Do these vintage images of school life from as long as 100 years ago jog any memories?

Many of the schools and teams featured no longer exist such as St Mary-at-the-Walls Infants School, the Bluecoat School and Barrack Street School.

The Bluecoat School was immortalised by well-known Colchester artist Frank Daniell who painted two famed paintings featuring pupils from the school, Blue Coat Schoolboy and Blue Coat Schoolgirl in the early 1900s.

It had opened in 1710 as a Church charity school for the whole town to prepare around 100 boys and girls for apprenticeship or service.

Historians explains it was supported by subscriptions, benefactions, and, at first, voluntary payments from some children’s families.

Subscribers and benefactors had the right to nominate children as pupils.

In some instances would partly pay for their school clothes which included their blue coats and stocking, introduced in 1715 and contributing to their distinctive name.

Boys were also taught reading, writing, and arithmetic and girls to read, sew, and knit. From 1720 the trustees apprenticed two boys each year to local tradesmen and increased the number as more money was subscribed. In 1764 the school taught and clothed 50 boys and 19 girls.

In 1812 it was united with 12 un-denominational Sunday schools to form a central National school for all 16 Colchester parishes.

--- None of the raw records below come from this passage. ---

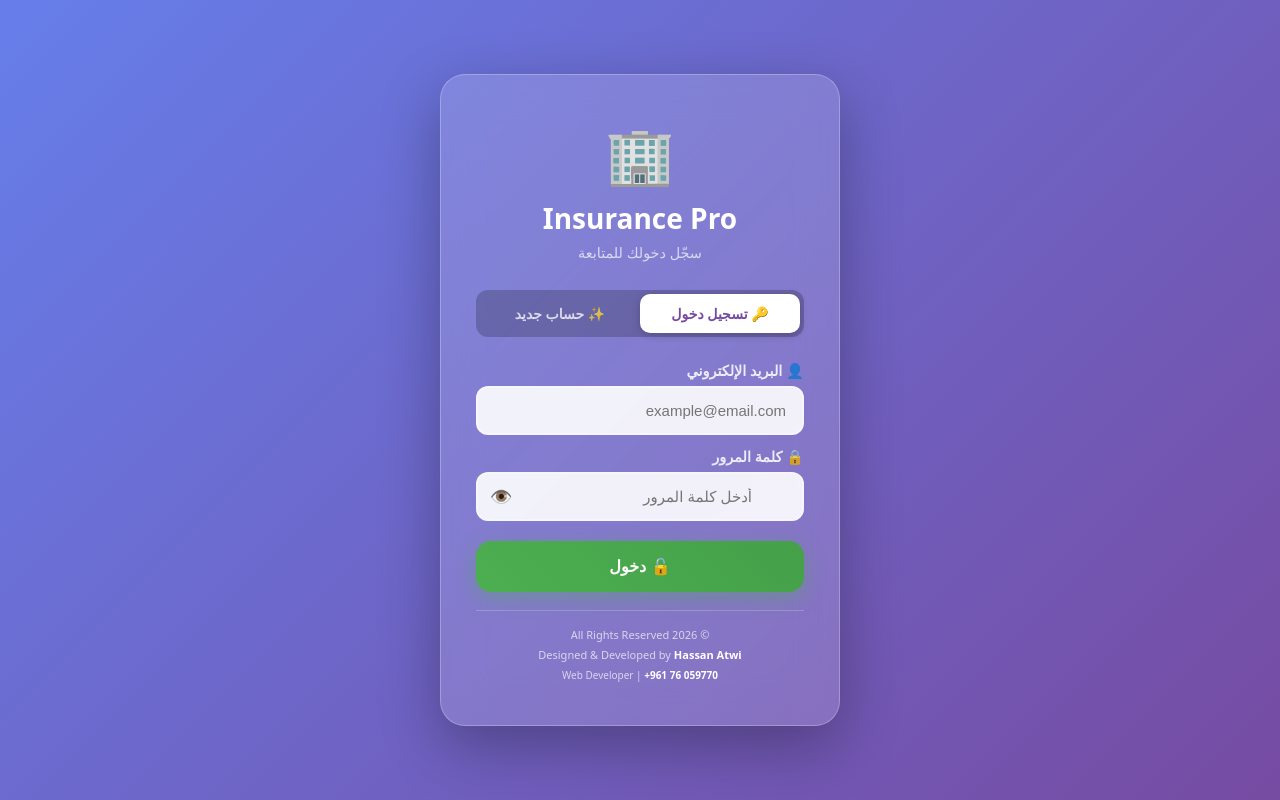
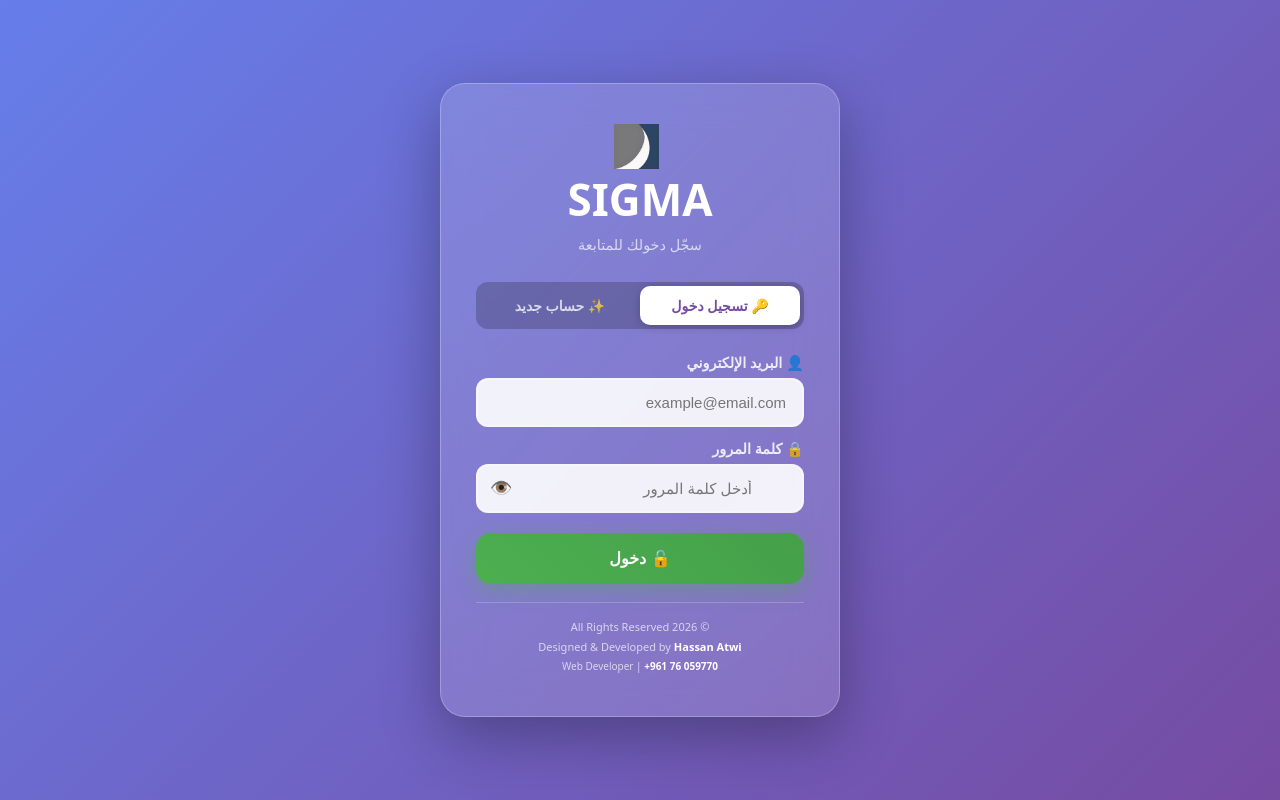
Before and after one commit to hassanatwi92/insurance-pro, a React (Vite) app: page / in a window 1280 px wide. Built offline with nearby package versions, Linux system fonts and the light colour scheme.

Commit message:
Update login.tsx

```diff
--- a/src/pages/login.tsx
+++ b/src/pages/login.tsx
@@ -125,9 +125,24 @@ export default function Login({ onLogin }: LoginProps) {
         }}
       >
         <div style={{ textAlign: "center", marginBottom: 28 }}>
-          <div style={{ fontSize: 56, marginBottom: 8 }}>🏢</div>
-          <h1 style={{ color: "white", fontSize: "1.75em", fontWeight: "bold", margin: 0 }}>
-            Insurance Pro
+                <div
+  style={{
+    display: "flex",
+    alignItems: "center",
+    justifyContent: "center",
+
+  }}
+>
+  <img
+  src="/logosigma.png"
+  alt="logo"
+  style={{ width: 45, height: 45, marginRight: 8 }}
+/>
+
+
+</div>
+          <h1 style={{ color: "white", fontSize: "2.75em", fontWeight: "bold", margin: 0 }}>
+            SIGMA
           </h1>
           <p style={{ color: "rgba(255,255,255,0.7)", marginTop: 6, fontSize: "0.9em" }}>
             {mode === "login" ? "سجّل دخولك للمتابعة" : "إنشاء حساب جديد"}
```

Also featured in these pictures are vintage images of Canterbury Road School, now more familiar to residents as St George’s New Town Junior School, and the privately run Endsleigh School on Spencer field in Lexden, next to the church.

It was created within Lexden Park House in 1955 until it closed in the 1990s and is now a private home.

And having opened in the late 1870s, St Mary’s-at-the-walls also eventually closed its doors in 1930 after numbers declined and it lost the backing of the Education department.

Our main image here shows youngsters pictured against the historic Roman walls from which it took its name and Barrack Street school, which is also no longer open.

School and education has long been a staple of life in Colchester though, with historians pinpointing the earliest in the town dating back to the 12th Century.

Schoolmasters were introduced in around 1357 in association with a school which adjoined St Mary’s Churchyard, east of the postern gate.

By the 16th Century there was provision for all children to be taught in Colchester up to the age of ten.

* If you have any vintage images of your time at school in Colchester or those featured have helped you re-call memories you would like to share then contact us on 01206 508186.